Partial grazing with indoor feeding of fresh grass is an important feeding system for Swiss dairy farms. From 2014 to 2016, three production systems – ’partial grazing with indoor feeding of fresh grass with reduced (EGKF, 418 kg) and increased concentrate supplementation (EGKFplus; 1161 kg) was compared with full-time grazing (FG) with reduced concentrate supplementation on 36 pilot farms in Switzerland. This article describes the set-up and initial results regarding the energy content of the fresh grass. The seventy-head dairy herd on the BBZN Hohenrain school farm in Lucerne was divided into three sub-herds, each of which was kept in one of the three feeding systems. While all three herds had the same amount of land at their disposal as pasture or fodder-growing land (12 ha), the average number of cows and the quantity of concentrate used differed according to the system. Thirty-six pilot farms in the Swiss Plateau were also involved in the project and gave support by participating in study groups focussing on linking practice and transferring knowledge. The highest NEL contents in grass fodder (MJ/kg DM) were measured in spring. These were comparable with reference values. However, compared to continuous grazing, the contents were significantly lower and, particularly during summer, were subject to strong fluctuations. This is a result of the irregular utilisation stage and the influence of summer weather conditions, both of which significantly impact the digestibility of grass fodder.

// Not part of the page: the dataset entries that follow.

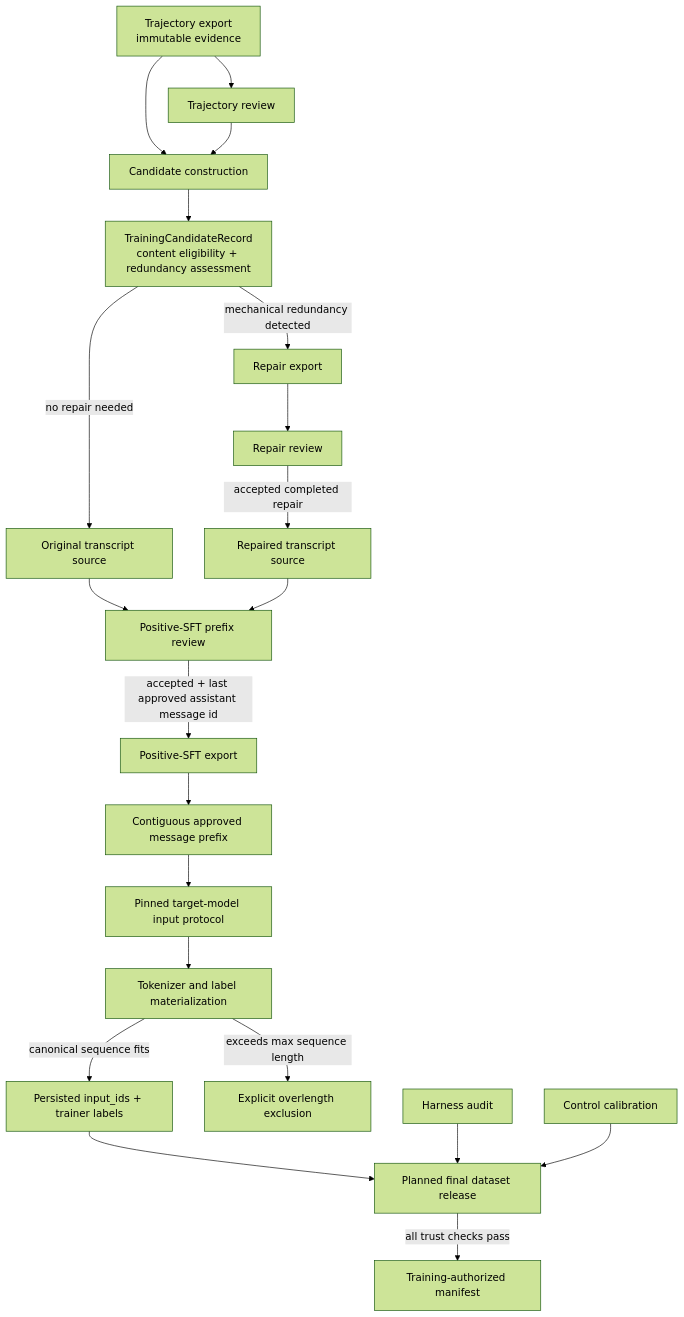
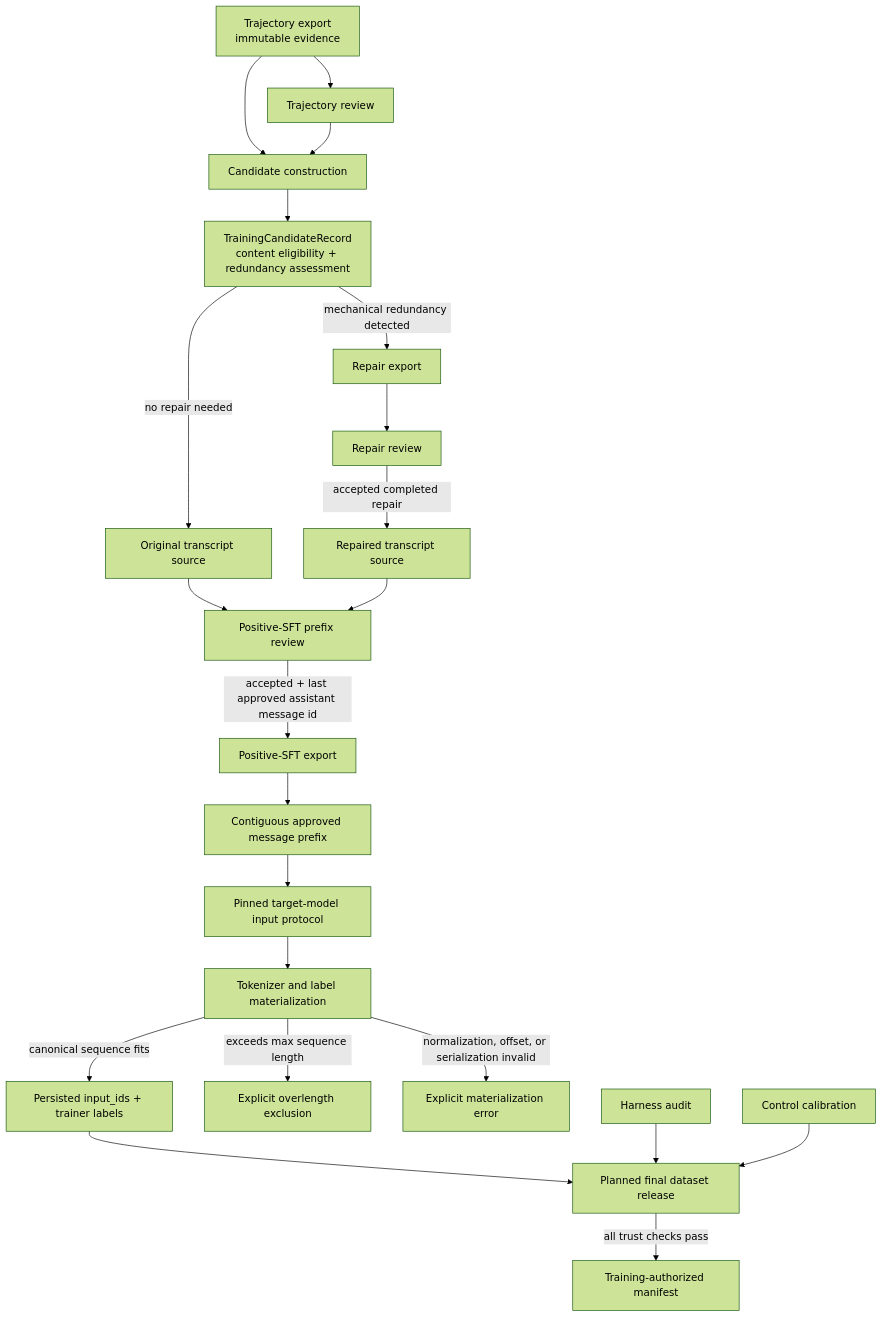
One commit to kshitijg92/agentenv-posttraining-lab changed the diagram in src/agentenv/training/README.md. Above: the diagram before and after it, drawn with Mermaid (forest theme). The commit also changed other lines of this file and 18 other files, not shown here.

````diff
--- a/src/agentenv/training/README.md
+++ b/src/agentenv/training/README.md
@@ -34,25 +34,26 @@
 ```mermaid
 flowchart TD
     T[Trajectory export<br/>immutable evidence] --> TR[Trajectory review]
     T --> C
     TR --> C[Candidate construction]
 
     C --> TC[TrainingCandidateRecord<br/>content eligibility + redundancy assessment]
     TC -->|no repair needed| O[Original transcript source]
     TC -->|mechanical redundancy detected| RE[Repair export]
     RE --> RR[Repair review]
     RR -->|accepted completed repair| RP[Repaired transcript source]
 
     O --> SR[Positive-SFT prefix review]
     RP --> SR
     SR -->|accepted + last approved assistant message id| SE[Positive-SFT export]
     SE --> P[Contiguous approved message prefix]
     P --> IP[Pinned target-model input protocol]
     IP --> TM[Tokenizer and label materialization]
     TM -->|canonical sequence fits| TS[Persisted input_ids + trainer labels]
     TM -->|exceeds max sequence length| OE[Explicit overlength exclusion]
+    TM -->|normalization, offset, or serialization invalid| ME[Explicit materialization error]
     TS --> DR[Planned final dataset release]
     HA[Harness audit] --> DR
     CC[Control calibration] --> DR
     DR -->|all trust checks pass| AU[Training-authorized manifest]
 ```
````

Decision-making aids to support practitioners with forage harvesting could lead to improvements here.
Pontiggia A., Münger A., Ammer S., Philipona C., Bruckmaier R. M., Keil N.M., Dohme-Meier F.
Even in temperate climate zones, an increase in the ambient temperature and solar radiation can cause heat stress in grazing dairy cows. Agroscope studied the physiological changes in cows caused by increasing heat load.
Lazzari G., Münger A., Heimo D., Seifert S., Camarinha-Silva A., Borda-Molina D., Zähner M., Schrade S., Kreuzer M., Dohme-Meier F.
In dairy cows, herbage-based diets often lead to increased nitrogen excretion. Tanniferous sainfoin and extract of acacia can reduce nitrogen excretion from urine and thus ammonia volatilization from slurry.
Excessive nitrogen inputs from the air lead to over-fertilisation of sensitive ecosystems. Continuous feeding optimisation can make an important contribution to reducing ammonia losses and thus nitrogen inputs.